Work to be completed: Across the records below, how many lines contain the string "padding"? Give the number by itself.

Records provided below:

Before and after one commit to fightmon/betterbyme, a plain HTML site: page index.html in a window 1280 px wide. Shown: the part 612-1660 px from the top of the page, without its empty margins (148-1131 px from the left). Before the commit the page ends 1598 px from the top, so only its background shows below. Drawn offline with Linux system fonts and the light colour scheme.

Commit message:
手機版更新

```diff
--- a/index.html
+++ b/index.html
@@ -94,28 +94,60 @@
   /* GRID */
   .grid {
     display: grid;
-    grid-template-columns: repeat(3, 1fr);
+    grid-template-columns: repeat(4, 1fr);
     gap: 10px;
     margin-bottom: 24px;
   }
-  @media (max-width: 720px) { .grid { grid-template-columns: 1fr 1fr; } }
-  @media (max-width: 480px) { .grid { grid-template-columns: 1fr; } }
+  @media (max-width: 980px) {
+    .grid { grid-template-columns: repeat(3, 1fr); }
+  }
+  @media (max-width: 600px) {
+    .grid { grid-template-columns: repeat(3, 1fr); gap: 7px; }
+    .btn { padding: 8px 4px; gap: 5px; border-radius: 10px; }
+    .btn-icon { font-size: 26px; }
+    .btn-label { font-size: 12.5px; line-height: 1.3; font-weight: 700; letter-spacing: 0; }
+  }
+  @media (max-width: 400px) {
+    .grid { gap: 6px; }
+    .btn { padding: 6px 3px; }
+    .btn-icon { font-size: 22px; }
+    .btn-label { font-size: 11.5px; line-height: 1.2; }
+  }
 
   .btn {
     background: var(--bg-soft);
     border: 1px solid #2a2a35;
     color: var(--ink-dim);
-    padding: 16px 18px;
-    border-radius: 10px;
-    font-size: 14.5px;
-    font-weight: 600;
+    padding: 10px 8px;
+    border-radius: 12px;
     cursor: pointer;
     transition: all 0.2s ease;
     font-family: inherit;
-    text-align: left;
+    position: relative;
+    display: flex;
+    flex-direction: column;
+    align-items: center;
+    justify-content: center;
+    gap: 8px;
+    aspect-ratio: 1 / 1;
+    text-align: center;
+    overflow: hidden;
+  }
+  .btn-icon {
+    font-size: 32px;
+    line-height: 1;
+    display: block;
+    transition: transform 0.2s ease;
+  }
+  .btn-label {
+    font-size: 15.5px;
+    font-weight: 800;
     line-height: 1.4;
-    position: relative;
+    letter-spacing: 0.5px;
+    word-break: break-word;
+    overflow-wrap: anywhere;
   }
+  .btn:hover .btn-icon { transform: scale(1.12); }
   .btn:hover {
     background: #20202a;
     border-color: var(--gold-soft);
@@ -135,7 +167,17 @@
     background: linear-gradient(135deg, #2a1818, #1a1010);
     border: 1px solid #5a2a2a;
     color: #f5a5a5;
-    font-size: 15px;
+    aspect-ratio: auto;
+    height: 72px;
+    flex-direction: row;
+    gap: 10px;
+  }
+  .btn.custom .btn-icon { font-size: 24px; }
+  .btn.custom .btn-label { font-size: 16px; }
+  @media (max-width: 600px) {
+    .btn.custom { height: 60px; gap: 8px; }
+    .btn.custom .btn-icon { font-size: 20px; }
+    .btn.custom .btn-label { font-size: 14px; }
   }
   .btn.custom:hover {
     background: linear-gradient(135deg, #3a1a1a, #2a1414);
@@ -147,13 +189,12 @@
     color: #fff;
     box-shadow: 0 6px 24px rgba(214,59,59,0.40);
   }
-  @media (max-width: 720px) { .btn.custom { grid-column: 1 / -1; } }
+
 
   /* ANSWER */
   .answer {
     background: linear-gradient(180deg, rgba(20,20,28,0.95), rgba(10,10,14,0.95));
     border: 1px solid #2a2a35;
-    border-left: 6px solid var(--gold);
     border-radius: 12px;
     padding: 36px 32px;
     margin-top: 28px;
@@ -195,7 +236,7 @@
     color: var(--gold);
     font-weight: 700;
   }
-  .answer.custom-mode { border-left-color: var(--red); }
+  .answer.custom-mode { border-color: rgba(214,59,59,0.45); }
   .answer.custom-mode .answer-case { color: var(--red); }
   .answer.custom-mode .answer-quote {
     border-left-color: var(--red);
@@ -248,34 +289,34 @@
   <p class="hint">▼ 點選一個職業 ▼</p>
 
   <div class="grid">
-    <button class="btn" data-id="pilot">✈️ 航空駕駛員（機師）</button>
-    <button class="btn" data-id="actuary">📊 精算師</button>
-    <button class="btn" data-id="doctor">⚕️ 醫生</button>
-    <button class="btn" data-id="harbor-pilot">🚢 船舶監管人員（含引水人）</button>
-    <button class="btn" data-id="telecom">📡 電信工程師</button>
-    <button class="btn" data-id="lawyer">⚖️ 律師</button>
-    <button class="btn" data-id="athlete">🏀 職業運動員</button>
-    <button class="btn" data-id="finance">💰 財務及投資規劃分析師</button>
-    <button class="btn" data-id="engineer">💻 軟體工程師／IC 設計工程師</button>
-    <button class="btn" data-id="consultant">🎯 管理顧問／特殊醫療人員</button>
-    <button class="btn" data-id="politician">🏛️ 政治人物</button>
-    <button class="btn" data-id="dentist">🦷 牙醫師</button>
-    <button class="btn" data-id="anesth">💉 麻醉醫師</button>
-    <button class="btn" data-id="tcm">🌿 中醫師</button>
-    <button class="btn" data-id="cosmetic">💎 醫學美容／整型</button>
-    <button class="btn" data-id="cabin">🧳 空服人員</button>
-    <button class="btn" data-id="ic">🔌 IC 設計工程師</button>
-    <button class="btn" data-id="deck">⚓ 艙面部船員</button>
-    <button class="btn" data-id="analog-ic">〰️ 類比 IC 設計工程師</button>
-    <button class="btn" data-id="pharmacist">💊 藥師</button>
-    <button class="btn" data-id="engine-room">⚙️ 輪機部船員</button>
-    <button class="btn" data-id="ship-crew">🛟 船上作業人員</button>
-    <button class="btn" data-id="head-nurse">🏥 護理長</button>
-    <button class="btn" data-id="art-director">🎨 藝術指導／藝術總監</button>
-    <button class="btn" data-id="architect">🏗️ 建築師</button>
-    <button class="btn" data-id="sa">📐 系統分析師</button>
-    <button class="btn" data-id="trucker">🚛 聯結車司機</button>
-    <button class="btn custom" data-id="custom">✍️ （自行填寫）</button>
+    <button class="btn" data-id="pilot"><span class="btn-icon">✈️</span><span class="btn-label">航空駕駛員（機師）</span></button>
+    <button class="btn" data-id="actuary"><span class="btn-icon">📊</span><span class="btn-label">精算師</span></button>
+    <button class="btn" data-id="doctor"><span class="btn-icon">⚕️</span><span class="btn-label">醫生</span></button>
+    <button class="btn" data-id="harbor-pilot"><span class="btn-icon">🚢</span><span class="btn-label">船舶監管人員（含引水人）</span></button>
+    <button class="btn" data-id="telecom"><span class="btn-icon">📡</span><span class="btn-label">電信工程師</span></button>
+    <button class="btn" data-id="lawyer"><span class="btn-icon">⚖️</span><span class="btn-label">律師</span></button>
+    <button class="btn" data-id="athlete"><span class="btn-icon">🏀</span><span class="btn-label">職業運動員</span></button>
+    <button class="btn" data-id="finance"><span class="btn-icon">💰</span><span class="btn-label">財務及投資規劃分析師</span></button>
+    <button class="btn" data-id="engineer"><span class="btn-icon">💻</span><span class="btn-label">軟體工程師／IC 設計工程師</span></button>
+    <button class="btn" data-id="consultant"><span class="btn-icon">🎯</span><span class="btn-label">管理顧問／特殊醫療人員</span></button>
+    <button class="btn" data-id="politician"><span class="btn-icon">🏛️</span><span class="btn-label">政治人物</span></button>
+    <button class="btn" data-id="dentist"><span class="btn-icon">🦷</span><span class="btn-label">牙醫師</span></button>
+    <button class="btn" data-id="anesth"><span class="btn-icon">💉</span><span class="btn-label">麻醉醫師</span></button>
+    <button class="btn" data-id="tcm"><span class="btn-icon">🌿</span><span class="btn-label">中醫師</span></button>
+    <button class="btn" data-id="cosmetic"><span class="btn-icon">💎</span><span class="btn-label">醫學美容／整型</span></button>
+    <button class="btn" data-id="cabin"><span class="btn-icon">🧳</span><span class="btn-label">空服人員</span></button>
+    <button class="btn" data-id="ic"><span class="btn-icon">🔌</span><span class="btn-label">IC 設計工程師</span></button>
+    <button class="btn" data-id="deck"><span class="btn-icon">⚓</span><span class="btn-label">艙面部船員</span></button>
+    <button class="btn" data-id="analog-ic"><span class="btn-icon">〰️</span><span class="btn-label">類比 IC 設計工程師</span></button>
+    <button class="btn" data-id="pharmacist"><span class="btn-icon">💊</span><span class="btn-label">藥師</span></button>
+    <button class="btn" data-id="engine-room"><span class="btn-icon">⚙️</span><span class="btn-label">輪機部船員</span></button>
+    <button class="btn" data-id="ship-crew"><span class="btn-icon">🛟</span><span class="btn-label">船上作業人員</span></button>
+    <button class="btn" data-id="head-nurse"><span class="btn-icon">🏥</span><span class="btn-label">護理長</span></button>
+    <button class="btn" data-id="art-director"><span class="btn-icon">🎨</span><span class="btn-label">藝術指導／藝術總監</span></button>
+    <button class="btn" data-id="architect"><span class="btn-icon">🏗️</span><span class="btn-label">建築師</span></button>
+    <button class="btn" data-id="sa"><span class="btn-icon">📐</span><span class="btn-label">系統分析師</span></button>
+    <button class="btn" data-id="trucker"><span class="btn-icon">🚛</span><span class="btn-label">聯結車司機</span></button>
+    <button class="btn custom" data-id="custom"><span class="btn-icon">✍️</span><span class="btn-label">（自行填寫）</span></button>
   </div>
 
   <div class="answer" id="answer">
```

End of Records provided.

Written answer: 5